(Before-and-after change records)

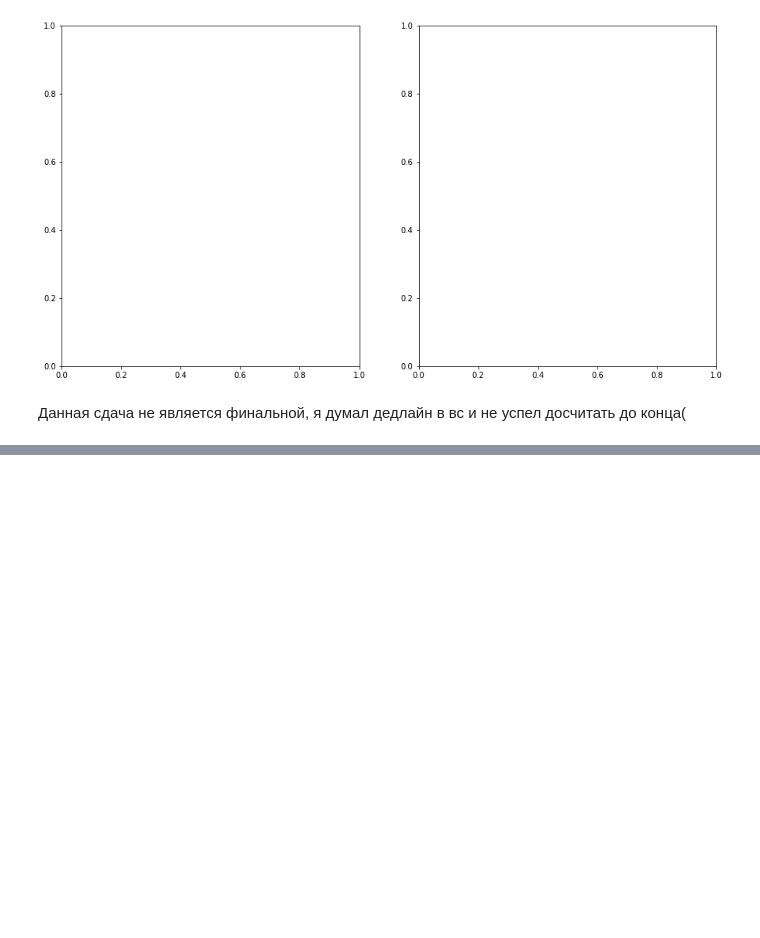
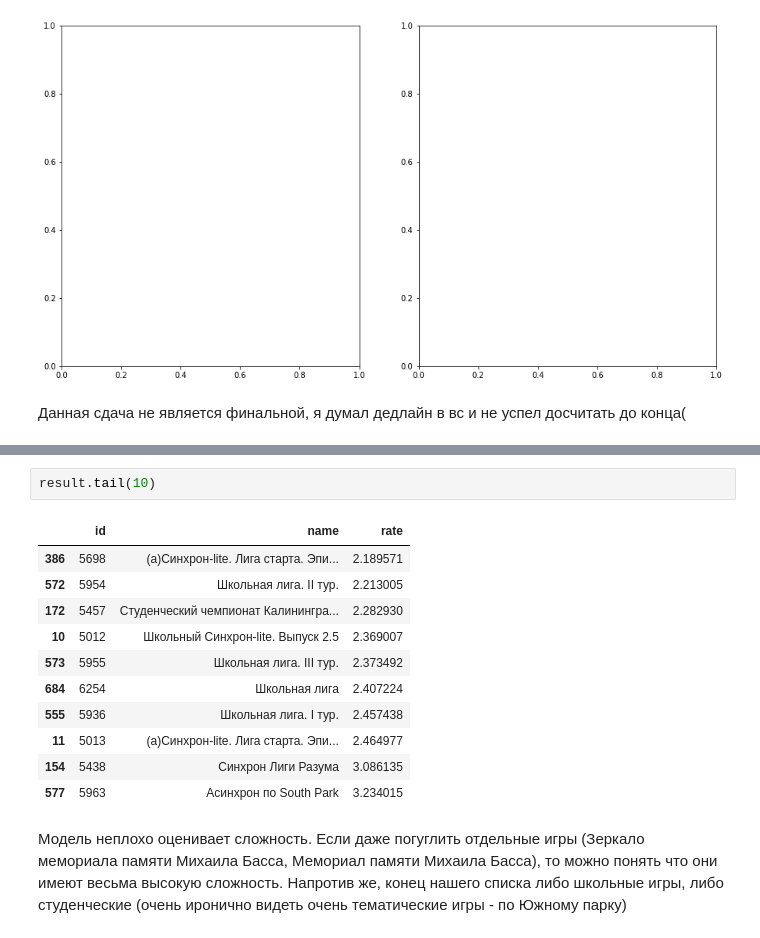
Before and after one commit to Volodimirich/Advance_ML, a Jupyter notebook: task2/Shaposhnikov_Vladimir.ipynb, the cells around one changed output, grey strips where cells are left out. Drawn from its saved outputs; the diff is of its cells as text; blank space fills up the shorter version.

```diff
--- a/task2/Shaposhnikov_Vladimir.ipynb
+++ b/task2/Shaposhnikov_Vladimir.ipynb
@@ -410,0 +459,16 @@ KeyboardInterrupt:
+# %%
+result.tail(10)
+# %% [output]
+|  | id | name | rate |
+| 386 | 5698 | (а)Синхрон-lite. Лига старта. Эпи... | 2.189571 |
+| 572 | 5954 | Школьная лига. II тур. | 2.213005 |
+| 172 | 5457 | Студенческий чемпионат Калинингра... | 2.282930 |
+| 10 | 5012 | Школьный Синхрон-lite. Выпуск 2.5 | 2.369007 |
+| 573 | 5955 | Школьная лига. III тур. | 2.373492 |
+| 684 | 6254 | Школьная лига | 2.407224 |
+| 555 | 5936 | Школьная лига. I тур. | 2.457438 |
+| 11 | 5013 | (а)Синхрон-lite. Лига старта. Эпи... | 2.464977 |
+| 154 | 5438 | Синхрон Лиги Разума | 3.086135 |
+| 577 | 5963 | Асинхрон по South Park | 3.234015 |
+# %% [markdown]
+Модель неплохо оценивает сложность. Если даже погуглить отдельные игры (Зеркало мемориала памяти Михаила Басса, Мемориал памяти Михаила Басса), то можно понять что они имеют весьма высокую сложность. Напротив же, конец нашего списка либо школьные игры, либо студенческие (очень иронично видеть очень тематические игры - по Южному парку)
```
Also changed, not shown: parts of 16 cells of this notebook, 2 other files.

▸ AIM OF THE TASK:
Copy out all the data exactly, skipping the pictures.

▸ EXERCISE RESULT:
Before and after one commit to Volodimirich/Advance_ML, a Jupyter notebook: task2/Shaposhnikov_Vladimir.ipynb, the cells around one changed output, grey strips where cells are left out. Drawn from its saved outputs; the diff is of its cells as text; blank space fills up the shorter version.

```diff
--- a/task2/Shaposhnikov_Vladimir.ipynb
+++ b/task2/Shaposhnikov_Vladimir.ipynb
@@ -410,0 +459,16 @@ KeyboardInterrupt:
+# %%
+result.tail(10)
+# %% [output]
+|  | id | name | rate |
+| 386 | 5698 | (а)Синхрон-lite. Лига старта. Эпи... | 2.189571 |
+| 572 | 5954 | Школьная лига. II тур. | 2.213005 |
+| 172 | 5457 | Студенческий чемпионат Калинингра... | 2.282930 |
+| 10 | 5012 | Школьный Синхрон-lite. Выпуск 2.5 | 2.369007 |
+| 573 | 5955 | Школьная лига. III тур. | 2.373492 |
+| 684 | 6254 | Школьная лига | 2.407224 |
+| 555 | 5936 | Школьная лига. I тур. | 2.457438 |
+| 11 | 5013 | (а)Синхрон-lite. Лига старта. Эпи... | 2.464977 |
+| 154 | 5438 | Синхрон Лиги Разума | 3.086135 |
+| 577 | 5963 | Асинхрон по South Park | 3.234015 |
+# %% [markdown]
+Модель неплохо оценивает сложность. Если даже погуглить отдельные игры (Зеркало мемориала памяти Михаила Басса, Мемориал памяти Михаила Басса), то можно понять что они имеют весьма высокую сложность. Напротив же, конец нашего списка либо школьные игры, либо студенческие (очень иронично видеть очень тематические игры - по Южному парку)
```
Also changed, not shown: parts of 16 cells of this notebook, 2 other files.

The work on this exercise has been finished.